How to grow a successful wellness program in your bootstrapped, I’m already wearing every hat possible, now I need to be an HR Rep, startup
Growing a startup is hard.
Recruiting and keeping high level talent is even harder.
And motivating and building a cohesive team, that is focused on big returns and huge scale feels almost impossible.
Much like all the successful, tech focused startups we all know (the google, Netflix, Apple’s of the world) building a sustainable culture within your work environment is a challenge to any company, let alone a cash strapped startup.
One of the tools you can implement to help boost morale and employee engagement is a wellness program. A good company wellness program makes for healthier employees, which means happier, more productive employees. It can contribute to a healthy and harmonious company culture.

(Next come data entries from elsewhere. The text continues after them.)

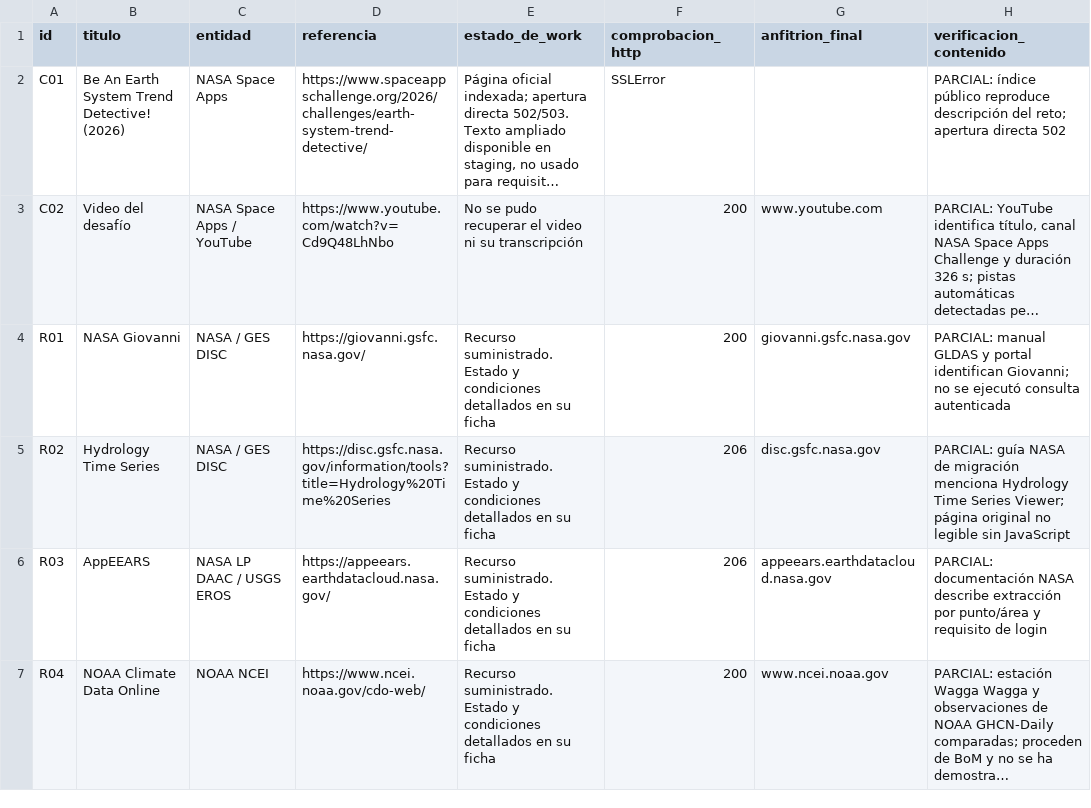
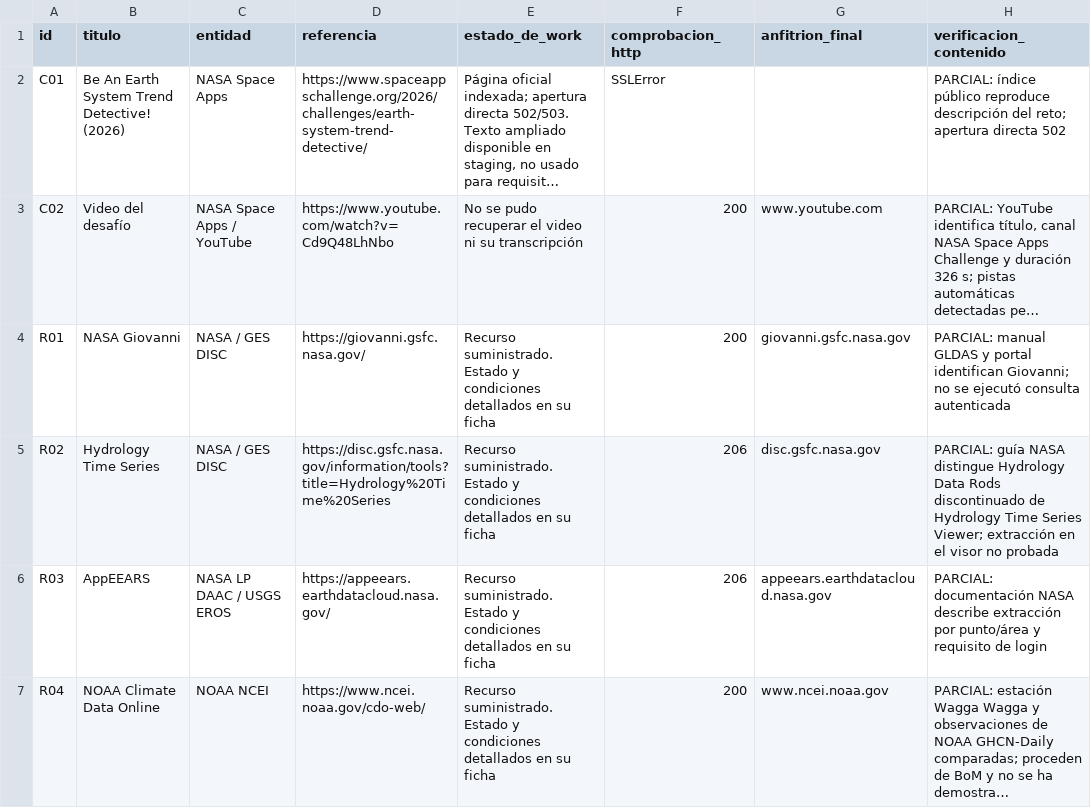
Before and after one commit to Cesitar16/anomaly-zero, a CSV file: docs/referencias_work.csv, drawn as a sheet; only a part is shown; long unchanged cells end in …; the diff names each change by its address in the sheet, - before the commit and + after, or states it on an @@ line.

```diff
--- a/docs/referencias_work.csv
+++ b/docs/referencias_work.csv
-H5 (verificacion_contenido): …guía NASA de migración menciona Hydrology Time Series Viewer; página original no legible sin JavaScript
+H5 (verificacion_contenido): …guía NASA distingue Hydrology Data Rods discontinuado de Hydrology Time Series Viewer; extracción en el visor no probada
```
Also changed, not shown: 1 other file.
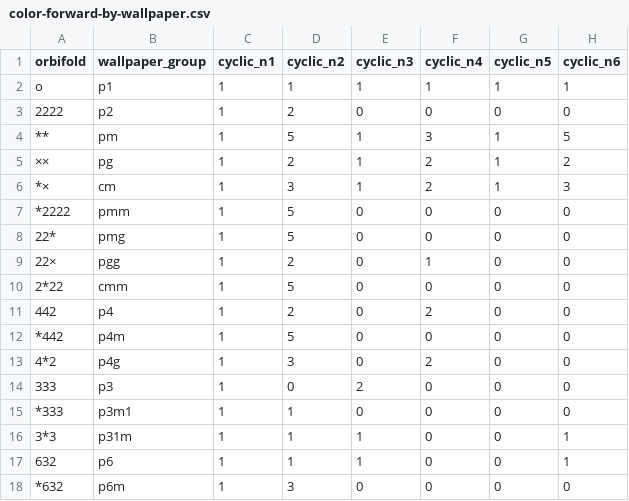
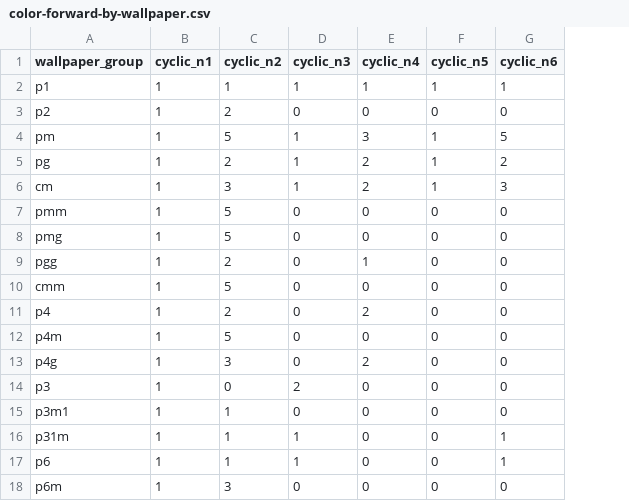
Before and after one commit to yaroslavvb/animated-groups-fable, a CSV file: docs/data/color-forward-by-wallpaper.csv, drawn as a sheet; only a part is shown; the diff names each change by its address in the sheet, - before the commit and + after, or states it on an @@ line.

Commit message:
Revert "Merge pull request #4 from yaroslavvb/codex/orbifold-census-labels"
This reverts commit 6b6eaf7559b3fc2eaf9ecb9bd941411a0a2ae805, reversing
changes made to 68515fd4175c7ac2a4b30c88e066822f2110e037.

```diff
--- a/docs/data/color-forward-by-wallpaper.csv
+++ b/docs/data/color-forward-by-wallpaper.csv
-column A (orbifold), rows 2-18: o | 2222 | ** | ×× | *× | *2222 | 22* | 22× | 2*22 | 442 | *442 | 4*2 | 333 | *333 | 3*3 | 632 | *632
```
Also changed, not shown: 5 other files.
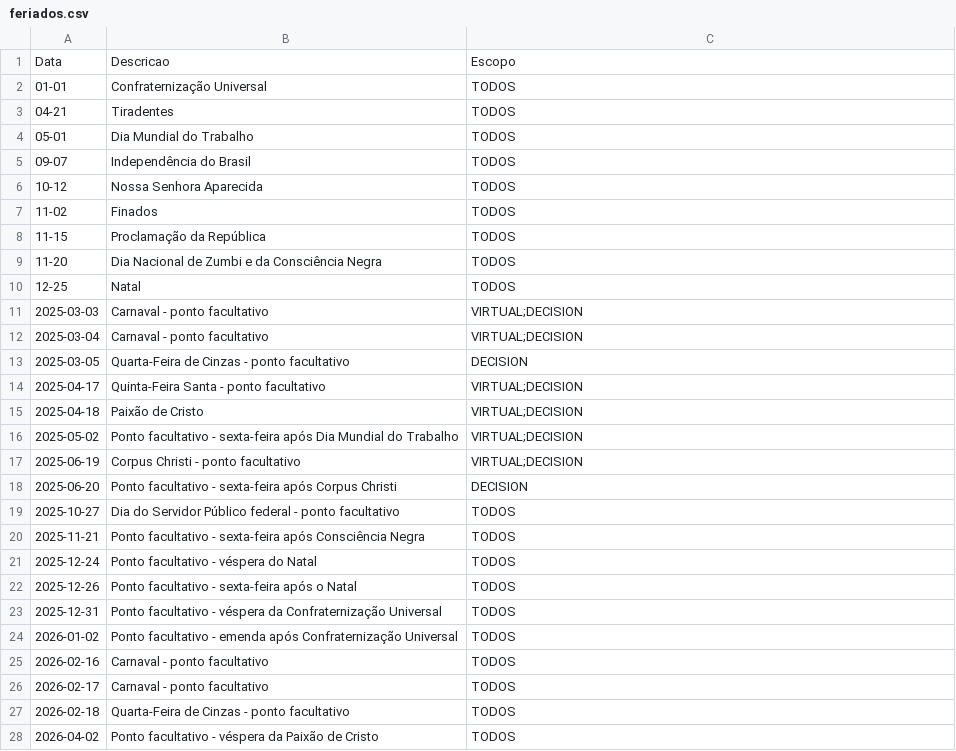
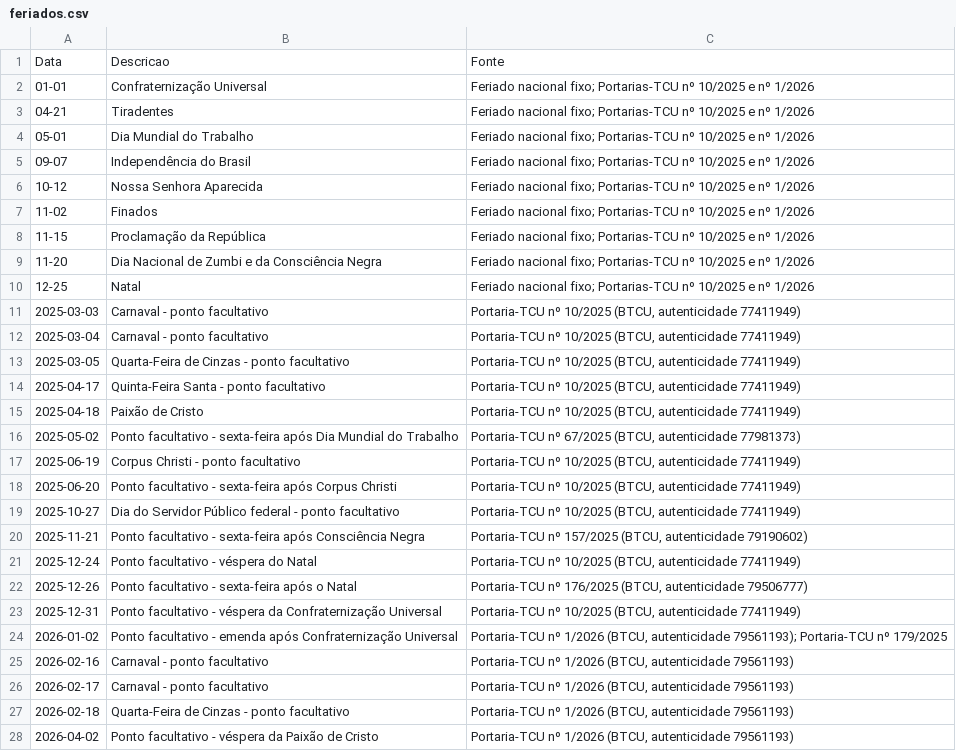
Before and after one commit to Estagiarios-do-SIDAT/Extracao_de_dados_A2B, a CSV file: config/feriados.csv, drawn as a sheet; only a part is shown; the diff covers the shown part only.

```diff
--- a/config/feriados.csv
+++ b/config/feriados.csv
@@ -1,28 +1,28 @@
-Data,Descricao,Escopo
-01-01,Confraternização Universal,TODOS
-04-21,Tiradentes,TODOS
-05-01,Dia Mundial do Trabalho,TODOS
-09-07,Independência do Brasil,TODOS
-10-12,Nossa Senhora Aparecida,TODOS
-11-02,Finados,TODOS
-11-15,Proclamação da República,TODOS
-11-20,Dia Nacional de Zumbi e da Consciência Negra,TODOS
-12-25,Natal,TODOS
-2025-03-03,Carnaval - ponto facultativo,VIRTUAL;DECISION
-2025-03-04,Carnaval - ponto facultativo,VIRTUAL;DECISION
-2025-03-05,Quarta-Feira de Cinzas - ponto facultativo,DECISION
-2025-04-17,Quinta-Feira Santa - ponto facultativo,VIRTUAL;DECISION
-2025-04-18,Paixão de Cristo,VIRTUAL;DECISION
-2025-05-02,Ponto facultativo - sexta-feira após Dia Mundial do Trabalho,VIRTUAL;DECISION
-2025-06-19,Corpus Christi - ponto facultativo,VIRTUAL;DECISION
-2025-06-20,Ponto facultativo - sexta-feira após Corpus Christi,DECISION
-2025-10-27,Dia do Servidor Público federal - ponto facultativo,TODOS
-2025-11-21,Ponto facultativo - sexta-feira após Consciência Negra,TODOS
-2025-12-24,Ponto facultativo - véspera do Natal,TODOS
-2025-12-26,Ponto facultativo - sexta-feira após o Natal,TODOS
-2025-12-31,Ponto facultativo - véspera da Confraternização Universal,TODOS
-2026-01-02,Ponto facultativo - emenda após Confraternização Universal,TODOS
-2026-02-16,Carnaval - ponto facultativo,TODOS
-2026-02-17,Carnaval - ponto facultativo,TODOS
-2026-02-18,Quarta-Feira de Cinzas - ponto facultativo,TODOS
-2026-04-02,Ponto facultativo - véspera da Paixão de Cristo,TODOS
+Data,Descricao,Fonte
+01-01,Confraternização Universal,Feriado nacional fixo; Portarias-TCU nº 10/2025 e nº 1/2026
+04-21,Tiradentes,Feriado nacional fixo; Portarias-TCU nº 10/2025 e nº 1/2026
+05-01,Dia Mundial do Trabalho,Feriado nacional fixo; Portarias-TCU nº 10/2025 e nº 1/2026
+09-07,Independência do Brasil,Feriado nacional fixo; Portarias-TCU nº 10/2025 e nº 1/2026
+10-12,Nossa Senhora Aparecida,Feriado nacional fixo; Portarias-TCU nº 10/2025 e nº 1/2026
+11-02,Finados,Feriado nacional fixo; Portarias-TCU nº 10/2025 e nº 1/2026
+11-15,Proclamação da República,Feriado nacional fixo; Portarias-TCU nº 10/2025 e nº 1/2026
+11-20,Dia Nacional de Zumbi e da Consciência Negra,Feriado nacional fixo; Portarias-TCU nº 10/2025 e nº 1/2026
+12-25,Natal,Feriado nacional fixo; Portarias-TCU nº 10/2025 e nº 1/2026
+2025-03-03,Carnaval - ponto facultativo,"Portaria-TCU nº 10/2025 (BTCU, autenticidade 77411949)"
+2025-03-04,Carnaval - ponto facultativo,"Portaria-TCU nº 10/2025 (BTCU, autenticidade 77411949)"
+2025-03-05,Quarta-Feira de Cinzas - ponto facultativo,"Portaria-TCU nº 10/2025 (BTCU, autenticidade 77411949)"
+2025-04-17,Quinta-Feira Santa - ponto facultativo,"Portaria-TCU nº 10/2025 (BTCU, autenticidade 77411949)"
+2025-04-18,Paixão de Cristo,"Portaria-TCU nº 10/2025 (BTCU, autenticidade 77411949)"
+2025-05-02,Ponto facultativo - sexta-feira após Dia Mundial do Trabalho,"Portaria-TCU nº 67/2025 (BTCU, autenticidade 77981373)"
+2025-06-19,Corpus Christi - ponto facultativo,"Portaria-TCU nº 10/2025 (BTCU, autenticidade 77411949)"
+2025-06-20,Ponto facultativo - sexta-feira após Corpus Christi,"Portaria-TCU nº 10/2025 (BTCU, autenticidade 77411949)"
+2025-10-27,Dia do Servidor Público federal - ponto facultativo,"Portaria-TCU nº 10/2025 (BTCU, autenticidade 77411949)"
+2025-11-21,Ponto facultativo - sexta-feira após Consciência Negra,"Portaria-TCU nº 157/2025 (BTCU, autenticidade 79190602)"
+2025-12-24,Ponto facultativo - véspera do Natal,"Portaria-TCU nº 10/2025 (BTCU, autenticidade 77411949)"
+2025-12-26,Ponto facultativo - sexta-feira após o Natal,"Portaria-TCU nº 176/2025 (BTCU, autenticidade 79506777)"
+2025-12-31,Ponto facultativo - véspera da Confraternização Universal,"Portaria-TCU nº 10/2025 (BTCU, autenticidade 77411949)"
+2026-01-02,Ponto facultativo - emenda após Confraternização Universal,"Portaria-TCU nº 1/2026 (BTCU, autenticidade 79561193); Portaria-TCU nº 179/2025"
+2026-02-16,Carnaval - ponto facultativo,"Portaria-TCU nº 1/2026 (BTCU, autenticidade 79561193)"
+2026-02-17,Carnaval - ponto facultativo,"Portaria-TCU nº 1/2026 (BTCU, autenticidade 79561193)"
+2026-02-18,Quarta-Feira de Cinzas - ponto facultativo,"Portaria-TCU nº 1/2026 (BTCU, autenticidade 79561193)"
+2026-04-02,Ponto facultativo - véspera da Paixão de Cristo,"Portaria-TCU nº 1/2026 (BTCU, autenticidade 79561193)"
```
Also changed, not shown: 1 removed row and 8 edited cells elsewhere in this file, 15 other files.
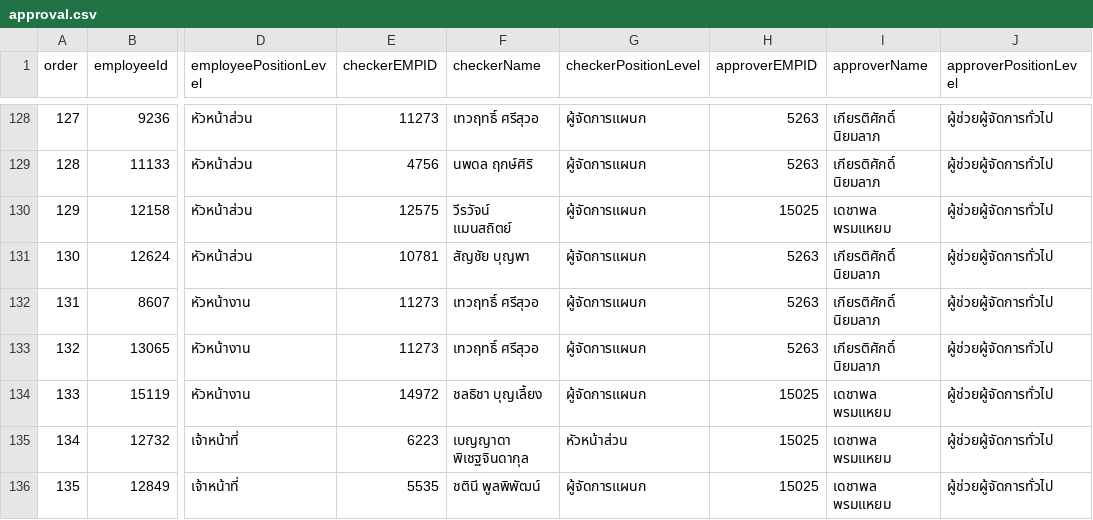
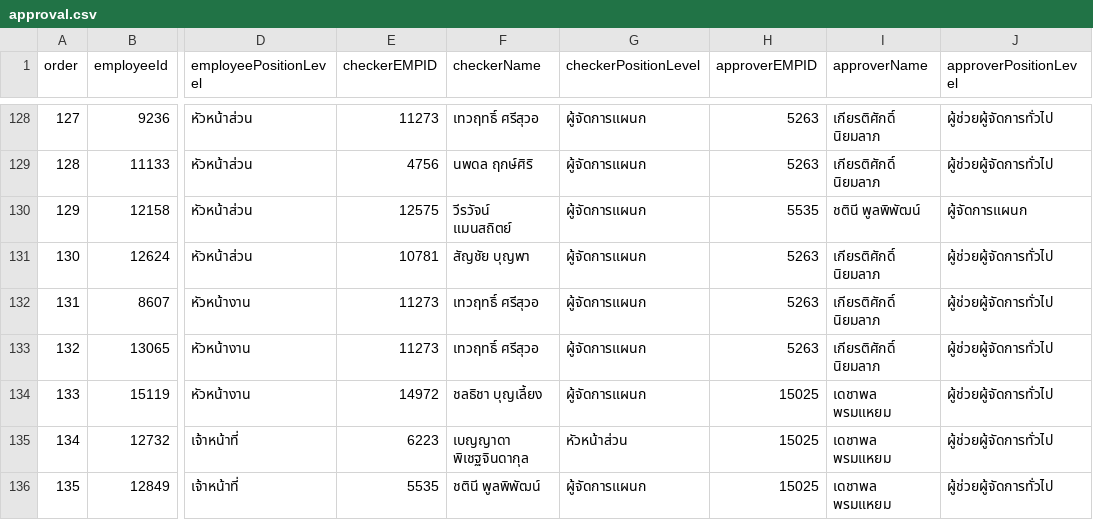
Before and after one commit to NutchaponSr/hr-app, a CSV file: src/data/approval.csv, drawn as a sheet; only a part is shown, gaps mark what is left out; the diff names each change by its address in the sheet, - before the commit and + after, or states it on an @@ line.

Commit message:
feat: changed approval

```diff
--- a/src/data/approval.csv
+++ b/src/data/approval.csv
-H130 (approverEMPID): 15025
+H130 (approverEMPID): 5535
-I130 (approverName): เดชาพล พรมแหยม
+I130 (approverName): ชตินี พูลพิพัฒน์
-J130 (approverPositionLevel): ผู้ช่วยผู้จัดการทั่วไป
+J130 (approverPositionLevel): ผู้จัดการแผนก
```
Also changed, not shown: 6 other files.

But more importantly, a robust wellness program makes it easier to recruit and maintain high level talent!
But, how the hell are we going to afford that? And what do I know about implementing a wellness program?
So first, I’ll save you on me trying to sell corporate wellness programs. They are well researched, and the Rand Report did an awesome job summing up the value of such a program. Check it out below:
What I’m here to do is to give you some tools of the trade, that we at LEON have used to help StartUps implement wellness in their companies.
Both big and small.
Well funded and bootstrapped.
And for sedentary offices and those crazy people that run marathons over lunch.
When running a start up, and employing broad and very different demographics, having a scalable, “open” wellness program, that everyone can use is the name of the game.You must offer options that everyone can engage with and love. Both inside and outside the office
Step 1: Create personal experiences
Allow employees optionality. Understand that wellness is completely subjective. One person might prefer Crossfit, while other wants to run in the park. Or sales guy A absolutely excels in competition, while developer B could care less. And more importantly, as a hiring manager, take your opinion out of it!
Step 2: Keep it simple
Wellness can be a hard change, make it simple for everyone. Involve the tools and wellness options that they already use on a daily basis. Don’t expect your employees to change so you can decrease your bottom line. Ultimately, they will engage because they choose too. And for the love of god, DO NOT make it mandatory!
Step 3: Lead from the top
According to HealthyCulture.com, managers are viewed as leaders in environmental change because:
• Managers are the instigators and organizers of change. They are responsible for follow through and quality control.
• Managers are gatekeepers. They allocate resources such as time, space and money.
• As leaders, managers work to create conditions that are conducive to success. They are accountable for the failure of the group or organization.
Managers have the opportunity and resources to serve as healthy role models for employees. By giving employees permission to keep their health and well-being a top priority, employees will be much more likely to adopt healthy behaviors at the workplace, such as staying active, making better nutritional choices and engaging in stress-relief activities.
Step 4: Make it a lifestyle
Wellness is not only in the office. As I mentioned before, we need to create lifestyle change, not just walking with Karen at lunchtime. Yes, competitions and leaderboards work. Yes, offering a yoga class will increase awareness and hopefully participation. But, if you really want to make worthwhile change, it needs to go home with them.
Step 5: Let data drive your decision making
Do you incentivize your employees to join gyms or studios? Is your team utilizing it? Are you seeing a demonstrable ROI on your investment? If not, maybe you should make some decisions regarding the value of the offering.
Do you offer a Health risk assessment (HRA) to understand the current state of health for your employees? If not, how do you know what type of services to offer? For example, offering a marathon training program to a work force which is highly sedentary…. Or if not an HRA, how about a survey to gauge interests? Do not go into this blindly and make educated decisions regarding your investment and employees.
Developing a successful corporate wellness program is not hard, but you have to learn that basic, human behavior and emotions will win out. And asking your employees to change their current habits to decrease your bottom line is a big ask.
Your job as an HR Manager or Wellness Director is not to design programs that will ultimately change the psychological make up of your employees.
To sum it up:
- Give them optionality and allow your employees to integrate products and technology they already committed to.
- Lead from the front and be the change you want to see.
- Embrace the culture of wellness in your company.
- Let ROI and data determine your programs, and if it doesn’t work, DROP IT!
Good luck and as always, feel free to ask questions and check out LEON if you are ever looking to offer a wellness program in your start up.